Copy the records below exactly as they are written.

* _Data in this exercise_
-----
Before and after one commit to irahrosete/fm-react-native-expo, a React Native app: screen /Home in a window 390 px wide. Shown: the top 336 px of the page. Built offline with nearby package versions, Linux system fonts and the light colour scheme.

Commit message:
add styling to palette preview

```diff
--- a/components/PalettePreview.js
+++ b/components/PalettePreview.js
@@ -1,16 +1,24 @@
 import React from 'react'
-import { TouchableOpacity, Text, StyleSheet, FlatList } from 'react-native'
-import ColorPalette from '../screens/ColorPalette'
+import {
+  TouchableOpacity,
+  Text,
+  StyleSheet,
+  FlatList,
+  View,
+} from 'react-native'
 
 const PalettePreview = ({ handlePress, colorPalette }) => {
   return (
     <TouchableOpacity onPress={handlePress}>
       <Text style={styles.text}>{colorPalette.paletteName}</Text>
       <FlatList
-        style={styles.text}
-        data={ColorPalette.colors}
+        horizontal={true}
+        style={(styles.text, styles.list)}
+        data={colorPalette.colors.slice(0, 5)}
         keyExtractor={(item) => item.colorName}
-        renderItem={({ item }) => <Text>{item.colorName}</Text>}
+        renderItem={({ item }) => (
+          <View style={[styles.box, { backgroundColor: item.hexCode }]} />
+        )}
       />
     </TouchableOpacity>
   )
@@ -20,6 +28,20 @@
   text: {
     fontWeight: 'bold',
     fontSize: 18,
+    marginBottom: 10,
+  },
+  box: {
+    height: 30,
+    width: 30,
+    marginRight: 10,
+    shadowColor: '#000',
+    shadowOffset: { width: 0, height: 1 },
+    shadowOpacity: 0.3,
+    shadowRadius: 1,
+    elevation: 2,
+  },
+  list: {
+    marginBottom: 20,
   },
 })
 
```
-----
* _Solution to this exercise_
Before and after one commit to irahrosete/fm-react-native-expo, a React Native app: screen /Home in a window 390 px wide. Shown: the top 336 px of the page. Built offline with nearby package versions, Linux system fonts and the light colour scheme.

Commit message:
add styling to palette preview

```diff
--- a/components/PalettePreview.js
+++ b/components/PalettePreview.js
@@ -1,16 +1,24 @@
 import React from 'react'
-import { TouchableOpacity, Text, StyleSheet, FlatList } from 'react-native'
-import ColorPalette from '../screens/ColorPalette'
+import {
+  TouchableOpacity,
+  Text,
+  StyleSheet,
+  FlatList,
+  View,
+} from 'react-native'
 
 const PalettePreview = ({ handlePress, colorPalette }) => {
   return (
     <TouchableOpacity onPress={handlePress}>
       <Text style={styles.text}>{colorPalette.paletteName}</Text>
       <FlatList
-        style={styles.text}
-        data={ColorPalette.colors}
+        horizontal={true}
+        style={(styles.text, styles.list)}
+        data={colorPalette.colors.slice(0, 5)}
         keyExtractor={(item) => item.colorName}
-        renderItem={({ item }) => <Text>{item.colorName}</Text>}
+        renderItem={({ item }) => (
+          <View style={[styles.box, { backgroundColor: item.hexCode }]} />
+        )}
       />
     </TouchableOpacity>
   )
@@ -20,6 +28,20 @@
   text: {
     fontWeight: 'bold',
     fontSize: 18,
+    marginBottom: 10,
+  },
+  box: {
+    height: 30,
+    width: 30,
+    marginRight: 10,
+    shadowColor: '#000',
+    shadowOffset: { width: 0, height: 1 },
+    shadowOpacity: 0.3,
+    shadowRadius: 1,
+    elevation: 2,
+  },
+  list: {
+    marginBottom: 20,
   },
 })
 
```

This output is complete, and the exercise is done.